Electric SUV sales have jumped in Australia, albeit from a very small base, thanks to the introduction of more models including the cheapest electric offering currently available in Australia, the recently released $43,990 MG ZS EV.
However, the near six-fold increase in electric SUVs in January, to just 213, was overshadowed by a big increase in petrol and diesel SUVs as the number of new fossil vehicles sold in Australia jumped 10 per cent, or nearly 8,000, to more than 79,000 vehicles.
And Australia’s share of EVs in overall new car sales – less than 0.5 per cent (not including Tesla EVs) trails the western world by some distance, with many European countries already reporting EV shares of more than 10 per cent and Norway more than 70 per cent (pure battery-electric).
The modest gains for EVs in Australia in January were accompanied by a call from the Federal Chamber of Automotive Industries (FCAI) for federal and state governments to work together to banish unhelpful policies and regulations if the auto industry is to achieve net-zero goals.
However, it stopped short at calling for a clear transition to electric vehicles, instead of pushing for consumer education to “let the market decide”.
Auto sales are bouncing back after as new figures in from Vfacts for January show the industry has instead seen an 11.1% jump, after a tumultuous 2020 which saw a 13.7% drop in sales from January to December.
It’s still early in the year of course but one thing is certain: Australians continue their love affair with SUVs, and while conventional hybrid engines have gained, plug-in electrics still account for a very minor total, despite the presence of the Kona Electric, which in 2021 was the most popular electric SUV in Australia, and the MG ZS EV.
At first glance, it would appear that it is only SUVs driving EV sales increases in Australia – but there is another tale to be told when including Tesla which continues to be the market leader in Australia but does not report its local sales to the FCAI.
Overall, electric vehicles were the largest fuel type to jump, up almost 150% from 2020, and PHEV sales increased by 80%.
Many countries have laid down tough new rules to halt petrol and diesel sales (Norway by 2025 and the UK by 2030) and even automakers such as Nissan and GM are laying down net-zero by 2050 targets (2040 in the case of GM).
Australia has no such target, only a voluntary emissions standard.
“The FCAI CO2 Emissions Standard aligns with manufacturers’ traditional position of bringing the best possible products, with the latest safety and drive-train technologies, to the Australian market,” FCAI chief Tony Weber said.
“The initiative aims to provide certainty to manufacturers to enable them to confidently plan future product for the Australian market.

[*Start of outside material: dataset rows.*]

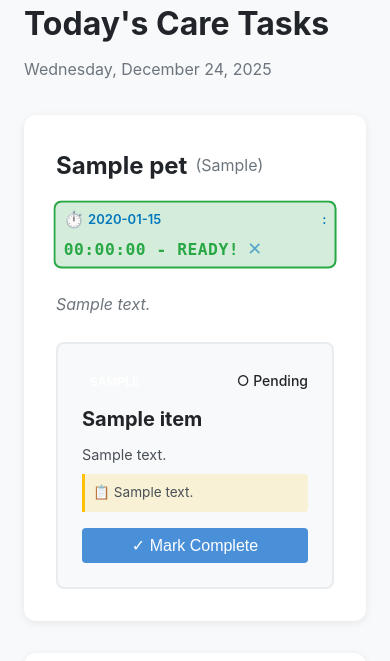
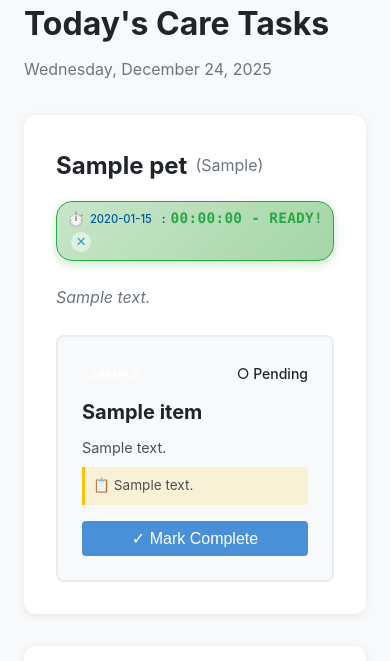
Before and after one commit to DanSafdie/Care-Tracker, a FastAPI app: page / in a window 390 px wide. Shown: the part 146-807 px from the top of the page. Run offline with FastAPI, Linux system fonts and the light colour scheme; tables that the repository leaves empty hold one stand-in row (values such as "Sample post").

Commit message:
feat: Revamp timer functionality for enhanced pet care coordination
- Expanded timer logic to intelligently prompt users based on meal and medication completion.
- Updated visual design of timer display for improved aesthetics and responsiveness.
- Centralized timer prompting logic in `handleTimerPrompts()` for better maintainability.
- Enhanced user experience with clear decision trees for timer prompts after task completion.

```diff
--- a/app/frontend/static/css/style.css
+++ b/app/frontend/static/css/style.css
@@ -542,69 +542,100 @@ h1 {
 
 /* ============== Timer ============== */
 .pet-timer {
-    background: #e1f5fe;
-    border: 2px solid #03a9f4;
-    border-radius: var(--radius-md);
-    padding: var(--space-sm) var(--space-md);
-    animation: pulse-timer 2s infinite ease-in-out;
+    background: linear-gradient(135deg, #e1f5fe 0%, #b3e5fc 100%);
+    border: 1px solid #03a9f4;
+    border-radius: 20px;
+    padding: 6px 12px;
+    box-shadow: 0 2px 4px rgba(3, 169, 244, 0.15);
+    animation: pulse-timer 3s ease-in-out infinite;
+    display: inline-flex;
+    align-items: center;
 }
 
 .pet-timer.timer-ready {
-    background: var(--success-light);
+    background: linear-gradient(135deg, #c8e6c9 0%, #a5d6a7 100%);
     border-color: var(--success);
-    animation: pulse-ready 1s infinite ease-in-out;
+    animation: pulse-ready 2s ease-in-out infinite;
 }
 
 @keyframes pulse-timer {
-    0% { border-color: #03a9f4; box-shadow: 0 0 0 0 rgba(3, 169, 244, 0.2); }
-    50% { border-color: #0288d1; box-shadow: 0 0 0 4px rgba(3, 169, 244, 0.1); }
-    100% { border-color: #03a9f4; box-shadow: 0 0 0 0 rgba(3, 169, 244, 0.2); }
+    0%, 100% {
+        box-shadow: 0 2px 4px rgba(3, 169, 244, 0.15);
+        transform: translateY(0);
+    }
+    50% {
+        box-shadow: 0 3px 8px rgba(3, 169, 244, 0.25);
+        transform: translateY(-1px);
+    }
 }
 
 @keyframes pulse-ready {
-    0% { transform: scale(1); }
-    50% { transform: scale(1.02); }
-    100% { transform: scale(1); }
+    0%, 100% {
+        box-shadow: 0 2px 4px rgba(76, 175, 80, 0.2);
+    }
+    50% {
+        box-shadow: 0 4px 12px rgba(76, 175, 80, 0.35);
+    }
 }
 
 .timer-content {
     display: flex;
     align-items: center;
-    gap: var(--space-sm);
+    gap: 6px;
     font-weight: 600;
-    color: #0277bd;
-    font-size: 0.9rem;
+    color: #01579b;
+    font-size: 0.8rem;
+    line-height: 1.2;
 }
 
 .timer-icon {
-    font-size: 1.1rem;
+    font-size: 0.95rem;
+    flex-shrink: 0;
 }
 
 .timer-label {
     white-space: nowrap;
+    font-size: 0.75rem;
+    font-weight: 500;
+    max-width: 120px;
+    overflow: hidden;
+    text-overflow: ellipsis;
 }
 
 .timer-countdown {
-    font-family: monospace;
-    font-size: 1.1rem;
-    letter-spacing: 0.5px;
+    font-family: 'SF Mono', 'Monaco', 'Cascadia Code', 'Roboto Mono', monospace;
+    font-size: 0.95rem;
+    font-weight: 700;
+    letter-spacing: 0.3px;
     white-space: nowrap;
+    flex-shrink: 0;
+    color: #0277bd;
 }
 
 .btn-clear-timer {
-    background: none;
+    background: rgba(255, 255, 255, 0.7);
     border: none;
+    border-radius: 50%;
     color: #0277bd;
     cursor: pointer;
-    font-size: 1.1rem;
-    padding: 0 0 0 var(--space-xs);
-    opacity: 0.6;
-    transition: opacity 0.2s;
+    font-size: 0.75rem;
+    width: 18px;
+    height: 18px;
+    display: flex;
+    align-items: center;
+    justify-content: center;
+    padding: 0;
+    margin-left: 4px;
+    opacity: 0.7;
+    transition: all 0.2s;
     line-height: 1;
+    flex-shrink: 0;
 }
 
 .btn-clear-timer:hover {
     opacity: 1;
+    background: rgba(255, 255, 255, 0.95);
+    transform: scale(1.1);
 }
 
 /* ============== Footer ============== */
@@ -641,28 +672,40 @@ footer {
     .pet-timer {
         width: 100%;
         max-width: 100%;
-        padding: var(--space-xs) var(--space-sm);
+        padding: 8px 10px;
+        border-radius: 16px;
     }
 
     .timer-content {
-        font-size: 0.8rem;
-        gap: var(--space-xs);
+        font-size: 0.75rem;
+        gap: 5px;
         flex-wrap: wrap;
     }
 
     .timer-icon {
-        font-size: 1rem;
+        font-size: 0.9rem;
     }
 
     .timer-label {
-        font-size: 0.8rem;
+        font-size: 0.7rem;
         white-space: normal;
         flex: 1 1 auto;
         min-width: 0;
+        max-width: none;
+        overflow: visible;
+        text-overflow: clip;
+        line-height: 1.3;
     }
 
     .timer-countdown {
-        font-size: 1rem;
+        font-size: 0.9rem;
         flex-shrink: 0;
+        font-weight: 700;
+    }
+
+    .btn-clear-timer {
+        width: 20px;
+        height: 20px;
+        font-size: 0.8rem;
     }
 }
```
Also changed, not shown: app/frontend/static/js/app.js (+28 -9 lines), architecture.md (+24 -8 lines).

The intent behind this new Standard is to ensure automotive manufacturers can continue to do what they do best – and that is to bring the latest, safest, and most fuel-efficient vehicles to the Australian market.”
Under the voluntary CO2 emissions standard, the FCAI estimates that cars and light SUVs will, on average, have CO2 emissions under 100 grams per kilometre and heavy SUVs and light commercials under 145 grams per kilometre by 2030.
In the UK and Norway, of course, they will be zero and industry experts have warned multiple times that without legislative measures to reduce vehicle emissions, Australia is at risk of becoming a dumping ground for less efficient vehicles as carmakers shunt new technology to regions with clear targets to reduce emissions.
In Europe, vehicle emissions standards now stipulate the average fleet carbon emissions from any carmaker must be under 95 grams per kilometre – meaning even if the Australian industry keeps to the FCAI voluntary standard, it will be a decade later.
When it comes to transport, against the rest of the world the 16.2% increase in battery electric vehicle (BEV) sales in Australia in 2020 were still lacklustre given global BEV sales jumped 80% according to EV Sales.
With EV sales still hogtied by outdated taxes such as the luxury car tax, and the states of Victoria, South Australia and NSW threatening to impose a road tax on electric vehicles, there is clearly more work to be done, says Weber.
Weber says the FCAI “supports governments and industry working together to develop a comprehensive approach to addressing motor vehicle emissions that includes fuel quality standards, the introduction of Euro 6,” but stopped short of calling for a transition to zero emissions transport.
“Rather than prescribing one technology over another, we should continue to encourage buyers to make informed decisions and let the market – manufacturers and customers – drive the uptake of new and emerging technologies such as full electric and hydrogen as we move to 2030 and beyond to 2050,” said Weber.
The local auto industry needs “a challenging but realistic, achievable and market-relevant CO2 standard,” said Weber.
Bridie Schmidt is lead reporter for The Driven, sister site of Renew Economy. She has been writing about electric vehicles since 2018, and has a keen interest in the role that zero-emissions transport has to play in sustainability. She has participated in podcasts such as Download This Show with Marc Fennell and Shirtloads of Science with Karl Kruszelnicki and is co-organiser of the Northern Rivers Electric Vehicle Forum. Bridie also owns a Tesla Model 3 and has it available for hire on evee.com.au.